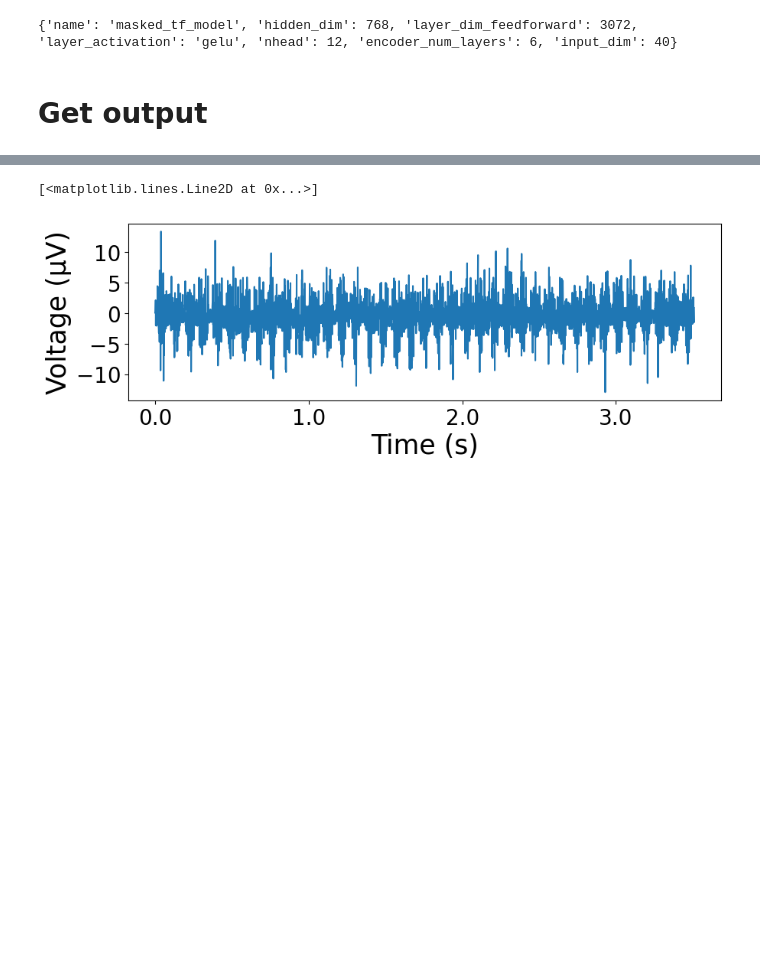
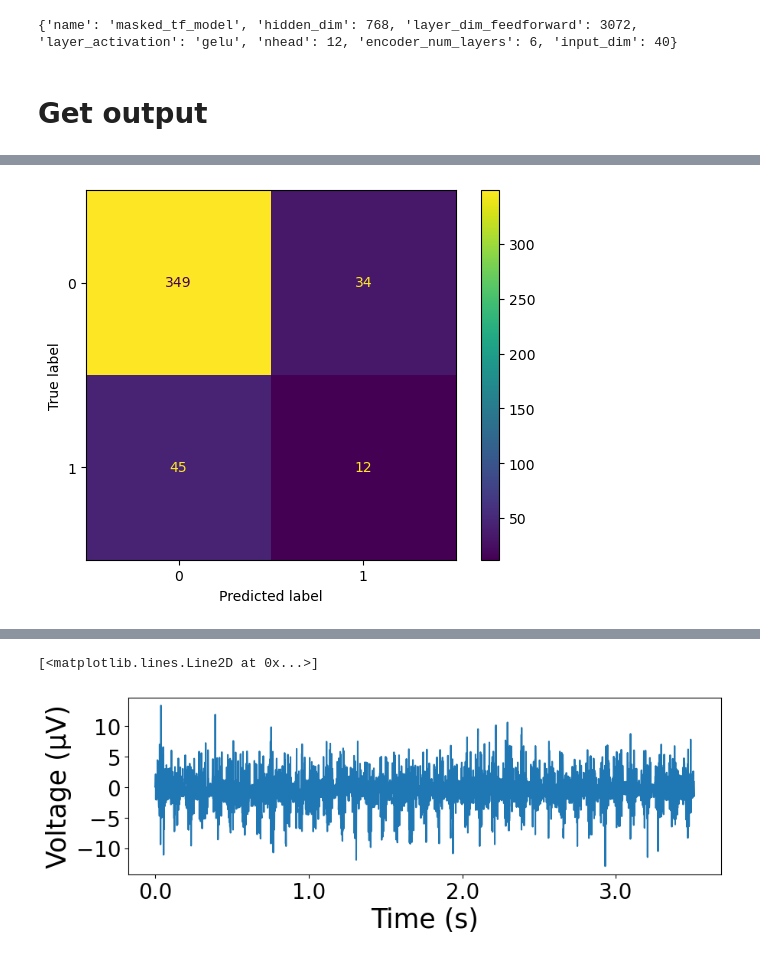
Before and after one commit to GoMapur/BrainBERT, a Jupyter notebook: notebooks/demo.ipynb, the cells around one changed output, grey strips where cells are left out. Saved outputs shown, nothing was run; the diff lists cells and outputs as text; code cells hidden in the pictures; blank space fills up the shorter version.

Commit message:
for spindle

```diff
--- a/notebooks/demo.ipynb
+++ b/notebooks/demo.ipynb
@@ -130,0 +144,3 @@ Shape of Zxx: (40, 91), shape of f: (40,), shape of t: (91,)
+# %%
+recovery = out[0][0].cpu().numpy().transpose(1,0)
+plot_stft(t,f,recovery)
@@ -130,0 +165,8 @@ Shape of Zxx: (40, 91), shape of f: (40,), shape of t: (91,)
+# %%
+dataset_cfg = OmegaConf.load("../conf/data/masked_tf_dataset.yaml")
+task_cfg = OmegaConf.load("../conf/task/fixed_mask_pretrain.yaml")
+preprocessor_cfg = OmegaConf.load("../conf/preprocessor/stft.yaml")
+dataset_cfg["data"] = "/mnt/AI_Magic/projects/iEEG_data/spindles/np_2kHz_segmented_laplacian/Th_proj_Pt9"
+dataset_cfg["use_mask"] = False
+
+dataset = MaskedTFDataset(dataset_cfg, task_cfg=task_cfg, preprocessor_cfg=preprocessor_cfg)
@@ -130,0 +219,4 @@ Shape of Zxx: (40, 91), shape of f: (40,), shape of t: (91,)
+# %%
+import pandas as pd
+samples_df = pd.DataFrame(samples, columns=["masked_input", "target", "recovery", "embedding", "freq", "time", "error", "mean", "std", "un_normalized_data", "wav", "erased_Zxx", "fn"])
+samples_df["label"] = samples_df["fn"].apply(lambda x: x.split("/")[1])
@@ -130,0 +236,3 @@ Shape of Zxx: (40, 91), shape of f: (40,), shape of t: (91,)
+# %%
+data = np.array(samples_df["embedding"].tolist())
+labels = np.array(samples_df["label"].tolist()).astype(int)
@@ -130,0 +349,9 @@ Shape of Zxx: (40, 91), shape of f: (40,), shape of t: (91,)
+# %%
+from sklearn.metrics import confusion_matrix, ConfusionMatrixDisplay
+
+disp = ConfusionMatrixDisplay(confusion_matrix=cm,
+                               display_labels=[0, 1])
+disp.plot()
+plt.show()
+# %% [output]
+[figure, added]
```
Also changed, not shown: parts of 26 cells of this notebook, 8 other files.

- Exercise brief: Reproduce all entries without any change, and omit the pictures.

- Answer to this exercise:
Before and after one commit to GoMapur/BrainBERT, a Jupyter notebook: notebooks/demo.ipynb, the cells around one changed output, grey strips where cells are left out. Saved outputs shown, nothing was run; the diff lists cells and outputs as text; code cells hidden in the pictures; blank space fills up the shorter version.

Commit message:
for spindle

```diff
--- a/notebooks/demo.ipynb
+++ b/notebooks/demo.ipynb
@@ -130,0 +144,3 @@ Shape of Zxx: (40, 91), shape of f: (40,), shape of t: (91,)
+# %%
+recovery = out[0][0].cpu().numpy().transpose(1,0)
+plot_stft(t,f,recovery)
@@ -130,0 +165,8 @@ Shape of Zxx: (40, 91), shape of f: (40,), shape of t: (91,)
+# %%
+dataset_cfg = OmegaConf.load("../conf/data/masked_tf_dataset.yaml")
+task_cfg = OmegaConf.load("../conf/task/fixed_mask_pretrain.yaml")
+preprocessor_cfg = OmegaConf.load("../conf/preprocessor/stft.yaml")
+dataset_cfg["data"] = "/mnt/AI_Magic/projects/iEEG_data/spindles/np_2kHz_segmented_laplacian/Th_proj_Pt9"
+dataset_cfg["use_mask"] = False
+
+dataset = MaskedTFDataset(dataset_cfg, task_cfg=task_cfg, preprocessor_cfg=preprocessor_cfg)
@@ -130,0 +219,4 @@ Shape of Zxx: (40, 91), shape of f: (40,), shape of t: (91,)
+# %%
+import pandas as pd
+samples_df = pd.DataFrame(samples, columns=["masked_input", "target", "recovery", "embedding", "freq", "time", "error", "mean", "std", "un_normalized_data", "wav", "erased_Zxx", "fn"])
+samples_df["label"] = samples_df["fn"].apply(lambda x: x.split("/")[1])
@@ -130,0 +236,3 @@ Shape of Zxx: (40, 91), shape of f: (40,), shape of t: (91,)
+# %%
+data = np.array(samples_df["embedding"].tolist())
+labels = np.array(samples_df["label"].tolist()).astype(int)
@@ -130,0 +349,9 @@ Shape of Zxx: (40, 91), shape of f: (40,), shape of t: (91,)
+# %%
+from sklearn.metrics import confusion_matrix, ConfusionMatrixDisplay
+
+disp = ConfusionMatrixDisplay(confusion_matrix=cm,
+                               display_labels=[0, 1])
+disp.plot()
+plt.show()
+# %% [output]
+[figure, added]
```
Also changed, not shown: parts of 26 cells of this notebook, 8 other files.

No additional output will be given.